* WORK ORDER:
Copy out the entries exactly, and wherever a picture appears, leave it out.

* INFORMATION SHOWN:
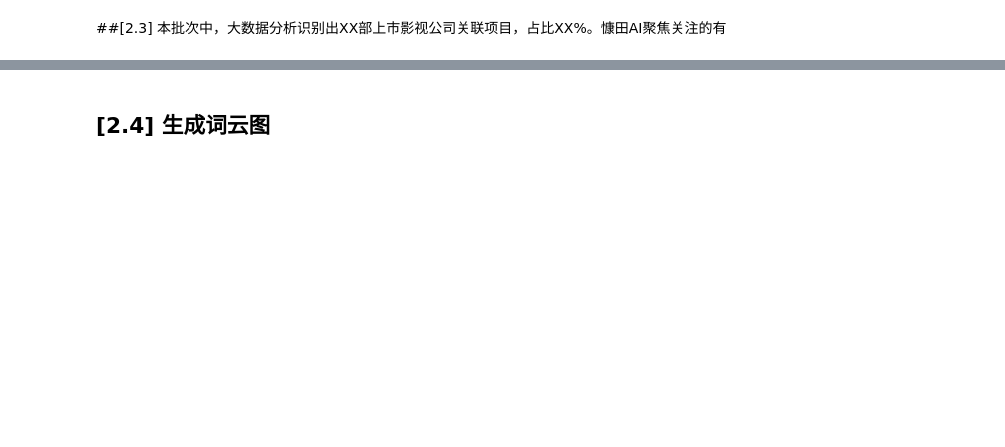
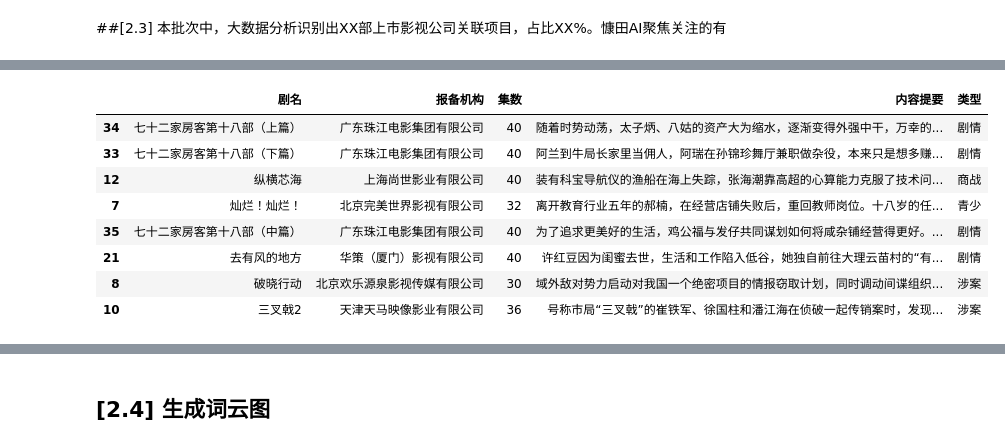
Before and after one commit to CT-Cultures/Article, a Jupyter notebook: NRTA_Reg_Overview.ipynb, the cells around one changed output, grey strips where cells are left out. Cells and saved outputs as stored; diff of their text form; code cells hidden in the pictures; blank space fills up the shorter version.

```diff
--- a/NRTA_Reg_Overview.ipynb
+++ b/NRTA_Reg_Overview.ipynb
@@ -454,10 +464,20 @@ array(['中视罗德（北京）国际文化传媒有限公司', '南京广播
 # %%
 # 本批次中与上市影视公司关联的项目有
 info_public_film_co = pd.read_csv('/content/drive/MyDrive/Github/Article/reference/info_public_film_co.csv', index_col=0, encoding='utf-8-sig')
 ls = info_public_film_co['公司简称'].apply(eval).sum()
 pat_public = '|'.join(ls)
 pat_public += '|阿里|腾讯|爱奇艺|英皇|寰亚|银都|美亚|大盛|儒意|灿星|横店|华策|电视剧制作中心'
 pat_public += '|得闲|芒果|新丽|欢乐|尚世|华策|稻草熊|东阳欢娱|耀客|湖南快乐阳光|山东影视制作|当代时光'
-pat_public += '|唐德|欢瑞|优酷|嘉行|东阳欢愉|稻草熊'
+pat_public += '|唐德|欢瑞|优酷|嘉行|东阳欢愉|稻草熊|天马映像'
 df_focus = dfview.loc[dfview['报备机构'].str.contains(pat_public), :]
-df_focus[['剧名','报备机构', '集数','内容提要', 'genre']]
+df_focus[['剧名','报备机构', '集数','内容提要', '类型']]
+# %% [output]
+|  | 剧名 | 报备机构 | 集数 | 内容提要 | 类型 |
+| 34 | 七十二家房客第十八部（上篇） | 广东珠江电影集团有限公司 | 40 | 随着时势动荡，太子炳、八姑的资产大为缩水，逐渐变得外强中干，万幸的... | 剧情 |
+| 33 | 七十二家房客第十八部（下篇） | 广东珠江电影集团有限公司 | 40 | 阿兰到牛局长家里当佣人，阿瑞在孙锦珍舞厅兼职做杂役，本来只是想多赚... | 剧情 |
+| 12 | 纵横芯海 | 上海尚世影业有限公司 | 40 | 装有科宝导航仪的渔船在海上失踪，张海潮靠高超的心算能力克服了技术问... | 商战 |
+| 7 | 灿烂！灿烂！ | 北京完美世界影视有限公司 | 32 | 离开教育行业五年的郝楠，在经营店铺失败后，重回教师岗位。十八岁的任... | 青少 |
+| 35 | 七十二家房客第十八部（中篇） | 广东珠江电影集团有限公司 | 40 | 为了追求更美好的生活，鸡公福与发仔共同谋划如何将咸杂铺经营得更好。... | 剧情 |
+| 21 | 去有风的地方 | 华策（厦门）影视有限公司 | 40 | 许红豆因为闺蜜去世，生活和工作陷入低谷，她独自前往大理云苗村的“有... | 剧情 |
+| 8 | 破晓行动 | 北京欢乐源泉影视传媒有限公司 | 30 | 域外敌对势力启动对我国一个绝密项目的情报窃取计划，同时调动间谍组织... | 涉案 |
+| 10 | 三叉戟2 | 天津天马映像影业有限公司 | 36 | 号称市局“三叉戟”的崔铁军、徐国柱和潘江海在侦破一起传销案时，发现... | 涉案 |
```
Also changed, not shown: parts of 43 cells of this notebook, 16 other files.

* YOUR RESPONSE:
Before and after one commit to CT-Cultures/Article, a Jupyter notebook: NRTA_Reg_Overview.ipynb, the cells around one changed output, grey strips where cells are left out. Cells and saved outputs as stored; diff of their text form; code cells hidden in the pictures; blank space fills up the shorter version.

```diff
--- a/NRTA_Reg_Overview.ipynb
+++ b/NRTA_Reg_Overview.ipynb
@@ -454,10 +464,20 @@ array(['中视罗德（北京）国际文化传媒有限公司', '南京广播
 # %%
 # 本批次中与上市影视公司关联的项目有
 info_public_film_co = pd.read_csv('/content/drive/MyDrive/Github/Article/reference/info_public_film_co.csv', index_col=0, encoding='utf-8-sig')
 ls = info_public_film_co['公司简称'].apply(eval).sum()
 pat_public = '|'.join(ls)
 pat_public += '|阿里|腾讯|爱奇艺|英皇|寰亚|银都|美亚|大盛|儒意|灿星|横店|华策|电视剧制作中心'
 pat_public += '|得闲|芒果|新丽|欢乐|尚世|华策|稻草熊|东阳欢娱|耀客|湖南快乐阳光|山东影视制作|当代时光'
-pat_public += '|唐德|欢瑞|优酷|嘉行|东阳欢愉|稻草熊'
+pat_public += '|唐德|欢瑞|优酷|嘉行|东阳欢愉|稻草熊|天马映像'
 df_focus = dfview.loc[dfview['报备机构'].str.contains(pat_public), :]
-df_focus[['剧名','报备机构', '集数','内容提要', 'genre']]
+df_focus[['剧名','报备机构', '集数','内容提要', '类型']]
+# %% [output]
+|  | 剧名 | 报备机构 | 集数 | 内容提要 | 类型 |
+| 34 | 七十二家房客第十八部（上篇） | 广东珠江电影集团有限公司 | 40 | 随着时势动荡，太子炳、八姑的资产大为缩水，逐渐变得外强中干，万幸的... | 剧情 |
+| 33 | 七十二家房客第十八部（下篇） | 广东珠江电影集团有限公司 | 40 | 阿兰到牛局长家里当佣人，阿瑞在孙锦珍舞厅兼职做杂役，本来只是想多赚... | 剧情 |
+| 12 | 纵横芯海 | 上海尚世影业有限公司 | 40 | 装有科宝导航仪的渔船在海上失踪，张海潮靠高超的心算能力克服了技术问... | 商战 |
+| 7 | 灿烂！灿烂！ | 北京完美世界影视有限公司 | 32 | 离开教育行业五年的郝楠，在经营店铺失败后，重回教师岗位。十八岁的任... | 青少 |
+| 35 | 七十二家房客第十八部（中篇） | 广东珠江电影集团有限公司 | 40 | 为了追求更美好的生活，鸡公福与发仔共同谋划如何将咸杂铺经营得更好。... | 剧情 |
+| 21 | 去有风的地方 | 华策（厦门）影视有限公司 | 40 | 许红豆因为闺蜜去世，生活和工作陷入低谷，她独自前往大理云苗村的“有... | 剧情 |
+| 8 | 破晓行动 | 北京欢乐源泉影视传媒有限公司 | 30 | 域外敌对势力启动对我国一个绝密项目的情报窃取计划，同时调动间谍组织... | 涉案 |
+| 10 | 三叉戟2 | 天津天马映像影业有限公司 | 36 | 号称市局“三叉戟”的崔铁军、徐国柱和潘江海在侦破一起传销案时，发现... | 涉案 |
```
Also changed, not shown: parts of 43 cells of this notebook, 16 other files.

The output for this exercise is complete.